There was little on the surface of this low spur of land overlooking the Basento valley and the coastal plain to indicate the extensive multiphase site that lay below. A few fragments of roof tile and pottery had been exposed by the plow and by a trial trench of the Soprintendenza made in the fall of 1973.
The site known as Pantanello (“little swamp”) gave up its secrets slowly, and in the case of both the Upper and the Lower Sanctuary, grudgingly. This first excavation campaign by the Institute of Classical Archaeology concentrated on the Tile Factory. By the middle of July, its east-west extent had been determined, but the discovery of the kilns was yet to come (see the 1975 campaign).

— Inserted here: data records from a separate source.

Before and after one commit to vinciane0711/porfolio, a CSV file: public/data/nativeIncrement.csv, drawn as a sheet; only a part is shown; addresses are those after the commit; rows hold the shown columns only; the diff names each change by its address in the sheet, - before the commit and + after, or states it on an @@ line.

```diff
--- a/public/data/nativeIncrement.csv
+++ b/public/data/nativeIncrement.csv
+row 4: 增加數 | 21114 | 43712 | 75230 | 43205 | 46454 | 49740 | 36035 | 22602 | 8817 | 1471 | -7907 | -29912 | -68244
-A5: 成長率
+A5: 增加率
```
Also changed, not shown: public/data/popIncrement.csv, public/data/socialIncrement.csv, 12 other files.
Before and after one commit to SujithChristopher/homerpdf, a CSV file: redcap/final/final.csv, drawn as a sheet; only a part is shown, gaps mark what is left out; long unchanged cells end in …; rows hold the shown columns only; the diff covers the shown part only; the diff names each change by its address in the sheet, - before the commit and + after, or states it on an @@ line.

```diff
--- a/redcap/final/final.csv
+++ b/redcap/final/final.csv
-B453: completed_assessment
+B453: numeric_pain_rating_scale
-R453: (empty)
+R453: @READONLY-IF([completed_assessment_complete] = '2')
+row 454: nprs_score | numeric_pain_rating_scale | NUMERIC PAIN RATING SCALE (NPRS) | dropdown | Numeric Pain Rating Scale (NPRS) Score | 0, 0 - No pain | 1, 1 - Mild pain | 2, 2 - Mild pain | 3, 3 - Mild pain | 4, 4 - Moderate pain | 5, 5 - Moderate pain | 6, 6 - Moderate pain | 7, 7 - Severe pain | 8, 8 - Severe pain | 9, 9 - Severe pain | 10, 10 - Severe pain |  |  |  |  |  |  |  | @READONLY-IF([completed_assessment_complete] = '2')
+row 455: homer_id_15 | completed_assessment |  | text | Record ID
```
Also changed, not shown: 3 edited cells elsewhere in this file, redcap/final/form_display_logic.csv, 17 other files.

The Sanctuary site beside the modern canal was first identified as such in the course of the 1974 campaign. The concrete lining of an earlier era had been removed from the canal—which had been cleaned and widened—along with some eucalyptus trees, exposing a fresh face of bare earth on either side of the canal. The fresh cut had widened the canal and created a bank that was more than a meter high. Below the rich black soil of the overburden, at a depth of 60 cm beneath the canal’s upper edge, our cleaning revealed a continuous layer of roof tiles embedded in the banks on both sides, for a considerable distance. On the south bank, fragments of coarse pottery—including distinctive carinated lekane rims—were protruding. Further along the bank to the east, at the point where the Spring joined the canal, the pottery and roof tiles diminished. The archaeological level was more or less continuous, and visible for approximately 35 m. It extended from below the westernmost extent of the large structure on the hill, the “tile factory,” eastward to a point corresponding to the eastern edge, as it turned out, of the Sanctuary.